### [Problem]
Find each line in the following listing that has the string "print", then state the count and nothing else.

### [Material provided]
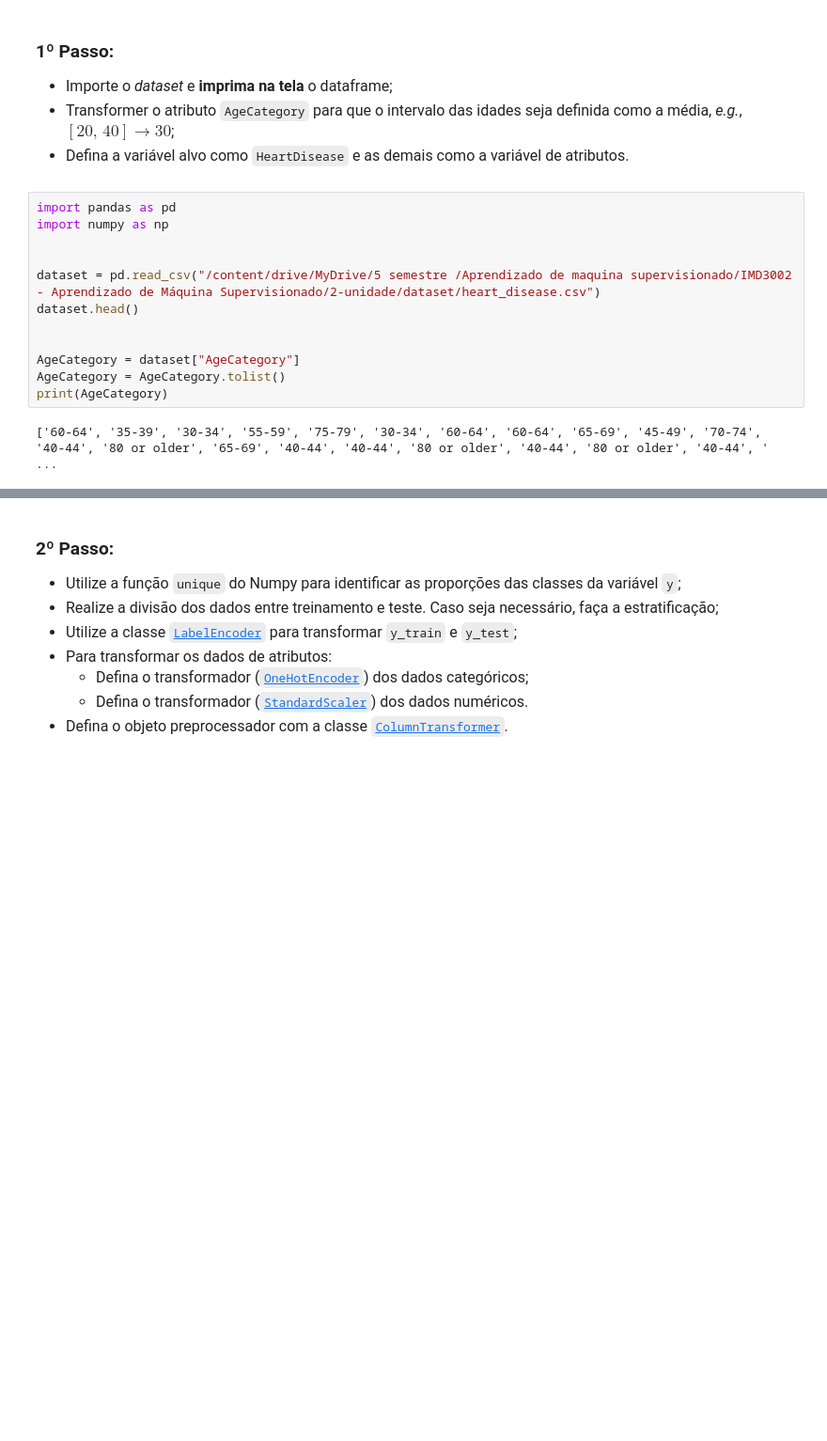
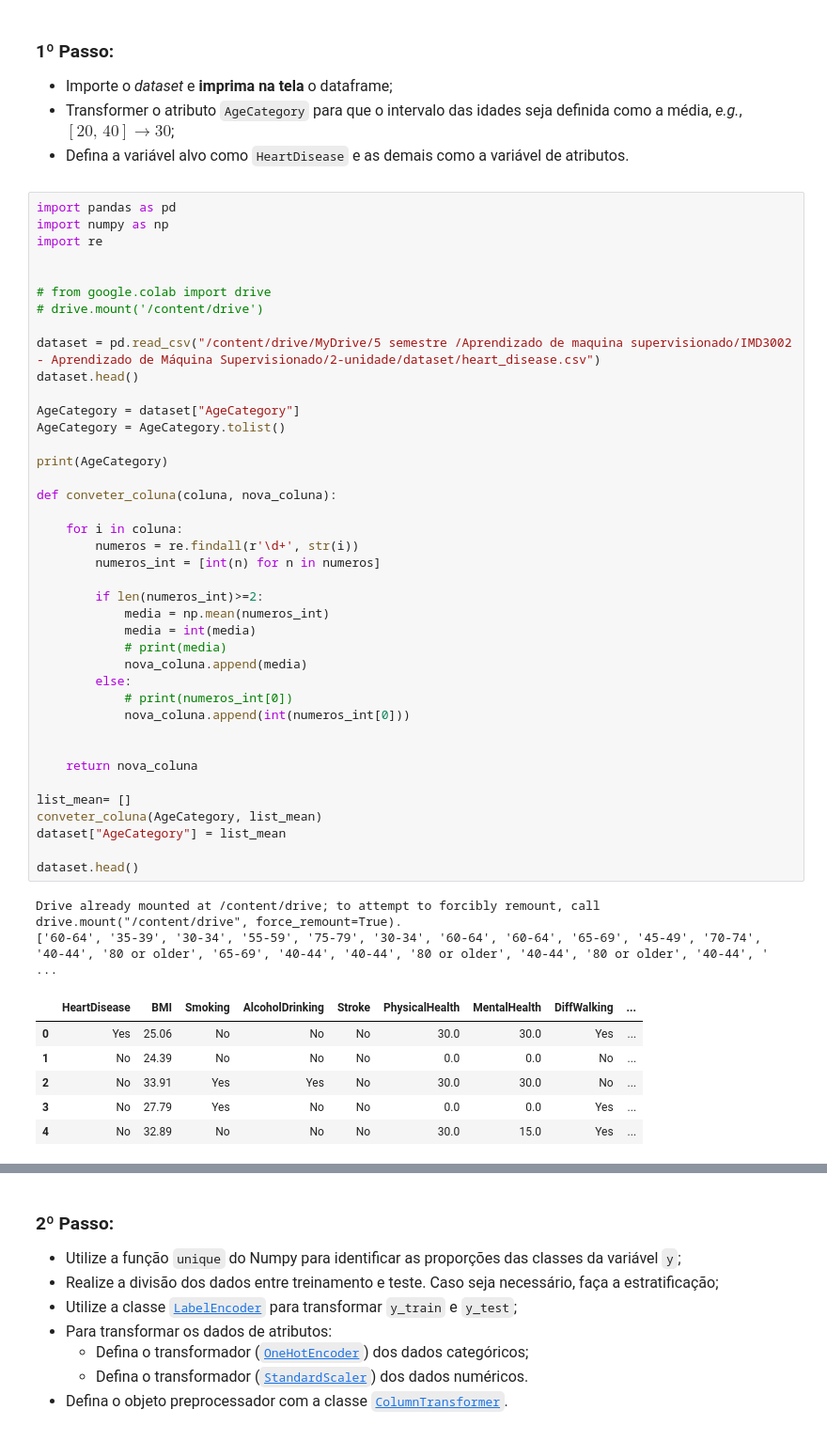
Before and after one commit to Alomyr/Apredizado-de-maquina-supervisonado, a Jupyter notebook: Unidade02/Atividades/atividade4.ipynb, the cells around one changed output, grey strips where cells are left out. Shown at 94% size. Saved outputs shown, nothing was run; the diff lists cells and outputs as text; blank space fills up the shorter version.

Commit message:
sobe a questao 01 finalizada do dataset de doenças cardiacas

```diff
--- a/Unidade02/Atividades/atividade4.ipynb
+++ b/Unidade02/Atividades/atividade4.ipynb
@@ -23,14 +23,49 @@ Com base no *dataset* de [Doenças Cardíacas](https://www.kaggle.com/datasets/k
 # %%
 import pandas as pd
 import numpy as np
+import re
 
+
+# from google.colab import drive
+# drive.mount('/content/drive')
 
 dataset = pd.read_csv("/content/drive/MyDrive/5 semestre /Aprendizado de maquina supervisionado/IMD3002 - Aprendizado de Máquina Supervisionado/2-unidade/dataset/heart_disease.csv")
 dataset.head()
 
-
 AgeCategory = dataset["AgeCategory"]
 AgeCategory = AgeCategory.tolist()
+
 print(AgeCategory)
+
+def conveter_coluna(coluna, nova_coluna):
+
+    for i in coluna:
+        numeros = re.findall(r'\d+', str(i))
+        numeros_int = [int(n) for n in numeros]
+
+        if len(numeros_int)>=2:
+            media = np.mean(numeros_int)
+            media = int(media)
+            # print(media)
+            nova_coluna.append(media)
+        else:
+            # print(numeros_int[0])
+            nova_coluna.append(int(numeros_int[0]))
+
+
+    return nova_coluna
+
+list_mean= []
+conveter_coluna(AgeCategory, list_mean)
+dataset["AgeCategory"] = list_mean
+
+dataset.head()
 # %% [output]
+Drive already mounted at /content/drive; to attempt to forcibly remount, call drive.mount("/content/drive", force_remount=True).
 ['60-64', '35-39', '30-34', '55-59', '75-79', '30-34', '60-64', '60-64', '65-69', '45-49', '70-74', '40-44', '80 or older', '65-69', '40-44', '40-44', '80 or older', '40-44', '80 or older', '40-44', ' ...
+|  | HeartDisease | BMI | Smoking | AlcoholDrinking | Stroke | PhysicalHealth | MentalHealth | DiffWalking | ... |
+| 0 | Yes | 25.06 | No | No | No | 30.0 | 30.0 | Yes | ... |
+| 1 | No | 24.39 | No | No | No | 0.0 | 0.0 | No | ... |
+| 2 | No | 33.91 | Yes | Yes | No | 30.0 | 30.0 | No | ... |
+| 3 | No | 27.79 | Yes | No | No | 0.0 | 0.0 | Yes | ... |
+| 4 | No | 32.89 | No | No | No | 30.0 | 15.0 | Yes | ... |
```
Also changed, not shown: parts of 1 cell of this notebook.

### [Response to the task]
3